Skip to main content

View Diary: The Mayor of Lansing, Michigan hilariously trolls Tennessee over UAW crackdown (238 comments)

Comment Preferences

  •  Lol... (1+ / 0-)
    Recommended by:
    ypochris

    You are missing the "willing seller" part of the equation. The bank (or the home owner who is party to a short sale), is not considered a willing seller in a foreclosure/short sale. This is why comps on appraisals using short sales or foreclosures will be (should be at least) adjusted to reflect the seller isn't willing.

    Just being on the open market isn't enough to satisfy fair market value requirements.

    Republicanism: the political theory that the poor have too much money and the rich do not have enough.

    by bacchae1999 on Wed Feb 12, 2014 at 01:01:47 PM PST

    [ Parent ]

    •  An arguable point, (0+ / 0-)

      but at least I'll give you credit (and a rec) for making a reasonable argument, rather than just calling me a liar like some.

      This particular case was actually the only foreclosed home I purchased; generally they get trashed and aren't even worth what the bank is asking for them. And those that are never make it to the MLS. Although this was the most extreme example of what I consider unfair taxation, the others aren't that much better. And everything I have said still is applicable to them. I just use this one as the example because I like the way it sounds when I state the TRUTH: I pay more taxes on a house I paid $28,000 for (plus about $2000 in various purchase expenses) in Lansing than I pay on 2600 acres (rounded so as not to identify the exact parcel) of oceanfront land in Hawai'i.

      •   (4+ / 0-)

        It's not a reasonable arguement, it's a factual statement. I work in a field which intersects with real estate sales and knowing willing buyer/willing seller is a part of my job.

        Of course, dude, you have a home that you purchased for way less than I've paid in property taxes on my CONDO since I bought it eight years ago.  In fact, it's half what my 10% downpayment was.

        I wouldn't complain too much ;)

        (However, schools need to be funded. The funding needs don't change with property values. High tax bills relative to property values, underfunded schools in poor areas, unfairly advantaged schools in rich areas.... I don't think schools should be dependent on local property taxes.)

        Republicanism: the political theory that the poor have too much money and the rich do not have enough.

        by bacchae1999 on Wed Feb 12, 2014 at 01:57:17 PM PST

        [ Parent ]

        •  In some cases it would be correct (0+ / 0-)

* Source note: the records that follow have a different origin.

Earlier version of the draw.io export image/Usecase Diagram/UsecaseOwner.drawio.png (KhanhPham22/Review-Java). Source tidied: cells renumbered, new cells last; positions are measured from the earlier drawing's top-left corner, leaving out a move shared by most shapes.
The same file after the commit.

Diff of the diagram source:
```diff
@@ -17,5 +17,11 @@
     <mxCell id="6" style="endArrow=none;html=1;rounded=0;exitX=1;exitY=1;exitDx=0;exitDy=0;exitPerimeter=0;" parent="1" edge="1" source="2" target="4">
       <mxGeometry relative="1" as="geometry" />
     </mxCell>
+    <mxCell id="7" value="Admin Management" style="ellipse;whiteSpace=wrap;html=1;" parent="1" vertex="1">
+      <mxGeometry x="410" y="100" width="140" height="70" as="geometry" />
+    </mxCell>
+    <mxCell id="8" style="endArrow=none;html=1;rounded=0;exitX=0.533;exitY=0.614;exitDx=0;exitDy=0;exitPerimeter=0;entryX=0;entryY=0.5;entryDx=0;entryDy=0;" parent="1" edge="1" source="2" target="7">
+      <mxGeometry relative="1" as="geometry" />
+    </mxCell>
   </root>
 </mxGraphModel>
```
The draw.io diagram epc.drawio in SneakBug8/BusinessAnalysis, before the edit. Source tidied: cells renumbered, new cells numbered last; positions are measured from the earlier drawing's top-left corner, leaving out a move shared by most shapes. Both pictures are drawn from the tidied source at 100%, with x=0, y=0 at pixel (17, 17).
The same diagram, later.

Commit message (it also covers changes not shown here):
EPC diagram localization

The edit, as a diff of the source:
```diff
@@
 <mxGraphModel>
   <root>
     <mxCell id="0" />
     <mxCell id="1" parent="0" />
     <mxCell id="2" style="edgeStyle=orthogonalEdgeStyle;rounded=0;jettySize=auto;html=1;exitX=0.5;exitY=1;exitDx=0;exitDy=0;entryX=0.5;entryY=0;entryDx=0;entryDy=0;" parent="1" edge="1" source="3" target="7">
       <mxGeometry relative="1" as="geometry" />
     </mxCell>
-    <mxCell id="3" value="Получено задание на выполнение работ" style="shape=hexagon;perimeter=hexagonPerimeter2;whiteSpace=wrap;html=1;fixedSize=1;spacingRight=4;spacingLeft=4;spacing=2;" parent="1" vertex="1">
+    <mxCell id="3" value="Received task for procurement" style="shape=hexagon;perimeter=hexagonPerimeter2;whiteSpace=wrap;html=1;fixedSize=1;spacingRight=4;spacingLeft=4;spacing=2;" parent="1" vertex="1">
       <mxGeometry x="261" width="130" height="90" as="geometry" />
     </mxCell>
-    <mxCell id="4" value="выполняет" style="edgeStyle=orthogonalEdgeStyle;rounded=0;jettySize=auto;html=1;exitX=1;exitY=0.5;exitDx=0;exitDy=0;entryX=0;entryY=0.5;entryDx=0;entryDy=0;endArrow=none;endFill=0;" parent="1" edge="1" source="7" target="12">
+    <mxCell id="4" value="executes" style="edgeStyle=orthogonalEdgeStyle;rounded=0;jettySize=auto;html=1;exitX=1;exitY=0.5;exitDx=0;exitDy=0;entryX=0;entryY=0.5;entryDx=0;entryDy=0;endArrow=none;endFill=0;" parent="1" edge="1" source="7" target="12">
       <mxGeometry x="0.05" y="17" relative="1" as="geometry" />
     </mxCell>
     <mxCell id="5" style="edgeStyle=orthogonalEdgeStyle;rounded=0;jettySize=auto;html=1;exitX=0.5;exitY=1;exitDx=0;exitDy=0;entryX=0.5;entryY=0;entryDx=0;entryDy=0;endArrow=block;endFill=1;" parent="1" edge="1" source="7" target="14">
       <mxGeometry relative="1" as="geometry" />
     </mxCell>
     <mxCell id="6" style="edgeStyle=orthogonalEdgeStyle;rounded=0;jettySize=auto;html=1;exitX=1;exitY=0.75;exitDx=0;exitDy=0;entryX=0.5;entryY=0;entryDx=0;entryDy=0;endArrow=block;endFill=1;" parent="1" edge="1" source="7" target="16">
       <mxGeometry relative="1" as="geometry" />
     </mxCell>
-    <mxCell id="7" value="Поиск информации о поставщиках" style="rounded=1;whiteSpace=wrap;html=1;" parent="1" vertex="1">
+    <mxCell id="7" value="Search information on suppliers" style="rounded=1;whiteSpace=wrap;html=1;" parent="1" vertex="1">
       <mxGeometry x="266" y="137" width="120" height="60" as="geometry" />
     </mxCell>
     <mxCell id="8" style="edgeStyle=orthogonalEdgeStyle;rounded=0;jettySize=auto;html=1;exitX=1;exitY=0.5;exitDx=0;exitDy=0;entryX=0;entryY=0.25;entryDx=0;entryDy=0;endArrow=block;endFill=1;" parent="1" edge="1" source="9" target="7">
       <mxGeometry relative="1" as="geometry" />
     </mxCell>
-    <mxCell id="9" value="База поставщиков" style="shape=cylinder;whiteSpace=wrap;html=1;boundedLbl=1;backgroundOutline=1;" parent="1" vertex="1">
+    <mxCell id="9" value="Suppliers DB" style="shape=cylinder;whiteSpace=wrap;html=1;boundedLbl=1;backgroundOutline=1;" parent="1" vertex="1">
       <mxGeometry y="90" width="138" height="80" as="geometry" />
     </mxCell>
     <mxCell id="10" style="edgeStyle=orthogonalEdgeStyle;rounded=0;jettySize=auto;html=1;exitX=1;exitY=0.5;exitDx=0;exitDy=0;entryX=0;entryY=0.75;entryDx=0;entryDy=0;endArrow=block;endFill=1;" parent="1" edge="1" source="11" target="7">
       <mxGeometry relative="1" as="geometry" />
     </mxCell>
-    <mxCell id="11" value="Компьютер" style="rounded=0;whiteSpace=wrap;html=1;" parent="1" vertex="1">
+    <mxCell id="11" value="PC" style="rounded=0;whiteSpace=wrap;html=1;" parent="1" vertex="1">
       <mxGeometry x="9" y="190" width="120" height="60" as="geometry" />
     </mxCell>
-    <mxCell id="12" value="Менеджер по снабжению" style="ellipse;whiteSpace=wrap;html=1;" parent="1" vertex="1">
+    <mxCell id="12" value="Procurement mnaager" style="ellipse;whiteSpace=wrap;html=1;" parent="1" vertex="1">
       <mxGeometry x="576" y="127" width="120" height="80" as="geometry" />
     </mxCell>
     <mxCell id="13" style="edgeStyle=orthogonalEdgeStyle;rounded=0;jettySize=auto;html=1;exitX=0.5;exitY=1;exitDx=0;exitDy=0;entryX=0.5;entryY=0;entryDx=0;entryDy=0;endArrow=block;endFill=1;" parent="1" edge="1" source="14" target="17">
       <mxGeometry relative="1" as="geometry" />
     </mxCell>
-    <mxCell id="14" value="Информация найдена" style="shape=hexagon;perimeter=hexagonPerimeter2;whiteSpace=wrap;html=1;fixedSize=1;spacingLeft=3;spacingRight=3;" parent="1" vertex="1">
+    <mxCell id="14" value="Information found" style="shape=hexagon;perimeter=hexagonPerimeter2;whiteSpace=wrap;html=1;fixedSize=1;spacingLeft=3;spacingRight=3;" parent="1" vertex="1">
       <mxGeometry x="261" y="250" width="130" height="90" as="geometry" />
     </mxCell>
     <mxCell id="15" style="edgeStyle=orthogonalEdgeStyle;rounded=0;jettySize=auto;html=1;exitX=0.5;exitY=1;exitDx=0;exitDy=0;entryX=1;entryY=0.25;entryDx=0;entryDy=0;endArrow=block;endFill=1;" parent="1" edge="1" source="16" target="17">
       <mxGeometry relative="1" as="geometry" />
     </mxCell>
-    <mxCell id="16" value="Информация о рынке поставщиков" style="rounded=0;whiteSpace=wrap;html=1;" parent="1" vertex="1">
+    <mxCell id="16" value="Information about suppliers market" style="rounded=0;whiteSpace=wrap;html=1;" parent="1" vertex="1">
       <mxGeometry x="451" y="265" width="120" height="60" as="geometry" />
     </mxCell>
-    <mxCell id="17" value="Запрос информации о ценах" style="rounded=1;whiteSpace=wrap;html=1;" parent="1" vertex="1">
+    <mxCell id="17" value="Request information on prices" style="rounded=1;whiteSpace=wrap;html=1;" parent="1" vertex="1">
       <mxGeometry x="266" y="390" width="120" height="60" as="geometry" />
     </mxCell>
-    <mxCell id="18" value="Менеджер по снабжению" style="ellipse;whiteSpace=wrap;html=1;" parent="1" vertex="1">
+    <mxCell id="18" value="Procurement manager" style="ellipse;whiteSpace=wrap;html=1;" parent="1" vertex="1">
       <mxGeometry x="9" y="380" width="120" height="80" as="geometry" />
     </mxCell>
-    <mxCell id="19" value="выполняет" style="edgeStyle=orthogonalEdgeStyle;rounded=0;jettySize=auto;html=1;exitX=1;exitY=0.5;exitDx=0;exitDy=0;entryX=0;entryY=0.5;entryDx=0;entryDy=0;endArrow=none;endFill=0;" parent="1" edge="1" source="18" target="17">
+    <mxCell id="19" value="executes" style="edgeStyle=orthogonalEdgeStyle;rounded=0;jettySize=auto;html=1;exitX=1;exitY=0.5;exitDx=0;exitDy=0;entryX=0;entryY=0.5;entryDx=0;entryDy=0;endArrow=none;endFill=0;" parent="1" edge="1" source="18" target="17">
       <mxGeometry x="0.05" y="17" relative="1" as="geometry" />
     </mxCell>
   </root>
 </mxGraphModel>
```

          to assume that the sale of a foreclosed property wouldn't fetch fair market value. But in may cases, and certainly in this case, the home does sell for the same amount as it would have sold for if it had been put on the market by an individual.

          The only way I can think of that an MLS listed house wouldn't have sold at fair market value is if it was snatched up immediately. When the house sits there, week in and week out, then it gets reduced and sits there some more, then reduced a third time and finally, after thirty five days at that price they accept your offer, it is pretty clear that the price paid was what the market would bear.

          I'm not complaining about what I paid for the house, but honestly, wouldn't you think that when you can buy houses so cheaply you would be able to make some money renting them out? Unfortunately, the burden on landlords is so heavy in Lansing that you can't. Which is why the houses go so cheaply. Can't the other homeowners see how this affects their own property values?

Subscribe or Donate to support Daily Kos.

Click here for the mobile view of the site